I fished four holes during the day. One I had never fished. One I knew fished well. One I wasn’t sure about in such high water. And one that always fishes so well, but has yet to product a fish for me yet.
On the second hole, I quickly hooked a screamer. It was the kind of grab where no hook set is necessary. BAM! Then it’s off to the races. The fish didn’t jump but had me into the backing three times before I could finally coax him into shallow water. Still about twenty feet from shore, I got a look at the fish’s tail. It looked a little “pointy”. A couple minutes later, I got a glimpse of the fish’s back and could see the big, blotchy spots of a King Salmon. “Huh, it’s a Chinook!” I said to myself. Not a big one, but the first Chinook I’ve taken on a fly in years.
I beached that fish, took a few pictures and let him go. It was a wild fish, about nine or ten pounds, and as bright as a chrome bumper.

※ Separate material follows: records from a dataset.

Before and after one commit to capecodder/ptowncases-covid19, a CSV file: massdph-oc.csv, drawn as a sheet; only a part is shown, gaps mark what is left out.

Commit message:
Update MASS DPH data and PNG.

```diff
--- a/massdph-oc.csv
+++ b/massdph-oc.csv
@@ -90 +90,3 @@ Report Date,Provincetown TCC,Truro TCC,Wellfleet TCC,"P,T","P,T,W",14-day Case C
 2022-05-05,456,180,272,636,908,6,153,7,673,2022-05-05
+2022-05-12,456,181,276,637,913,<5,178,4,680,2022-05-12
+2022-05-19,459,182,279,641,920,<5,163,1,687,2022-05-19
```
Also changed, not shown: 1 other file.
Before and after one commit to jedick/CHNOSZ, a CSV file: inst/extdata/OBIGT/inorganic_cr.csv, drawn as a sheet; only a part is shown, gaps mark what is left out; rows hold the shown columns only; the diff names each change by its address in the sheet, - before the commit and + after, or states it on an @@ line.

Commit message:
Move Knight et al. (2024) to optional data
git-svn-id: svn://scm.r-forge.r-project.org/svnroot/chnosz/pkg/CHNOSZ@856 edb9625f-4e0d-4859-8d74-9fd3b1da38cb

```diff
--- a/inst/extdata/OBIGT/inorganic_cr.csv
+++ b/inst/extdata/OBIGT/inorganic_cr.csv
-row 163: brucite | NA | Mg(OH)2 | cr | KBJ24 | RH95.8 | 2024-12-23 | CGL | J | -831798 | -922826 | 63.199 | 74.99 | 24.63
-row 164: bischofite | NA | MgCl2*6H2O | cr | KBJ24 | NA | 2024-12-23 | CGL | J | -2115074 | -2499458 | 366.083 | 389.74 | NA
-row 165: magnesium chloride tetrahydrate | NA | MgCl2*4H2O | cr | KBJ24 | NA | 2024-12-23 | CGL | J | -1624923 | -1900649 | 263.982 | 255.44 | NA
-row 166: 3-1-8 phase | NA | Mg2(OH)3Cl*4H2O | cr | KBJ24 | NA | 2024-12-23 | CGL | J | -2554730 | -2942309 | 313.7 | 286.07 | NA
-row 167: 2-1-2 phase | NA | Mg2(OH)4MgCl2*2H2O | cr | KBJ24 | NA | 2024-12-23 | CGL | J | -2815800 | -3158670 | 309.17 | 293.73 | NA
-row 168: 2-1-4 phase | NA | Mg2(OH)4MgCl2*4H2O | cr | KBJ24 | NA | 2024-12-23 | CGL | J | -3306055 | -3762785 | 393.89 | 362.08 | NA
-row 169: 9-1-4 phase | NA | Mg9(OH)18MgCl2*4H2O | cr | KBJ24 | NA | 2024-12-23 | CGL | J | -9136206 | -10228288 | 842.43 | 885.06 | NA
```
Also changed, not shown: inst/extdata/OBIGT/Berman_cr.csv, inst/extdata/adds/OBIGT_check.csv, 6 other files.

On to the fourth hole all the way down in the Monroe area. It also seemed a bit fast for steelhead, but lower down on the hole than normal, there was a nice soft spot where the bottom deepened just a foot or two. Just about the time you start to think, “Hmm, this is fishing pretty good”, a fish just about jerked the rod out of my hands. One of the mysteries with steelhead is how they can slam a fly so hard and still not get hooked. I backed up, changed flies, changed flies again, and then changed back to the original fly. Still, I couldn’t get that fish to come back and eat the fly again. I think he got a little too much steel on that first grab and wasn’t willing to play anymore.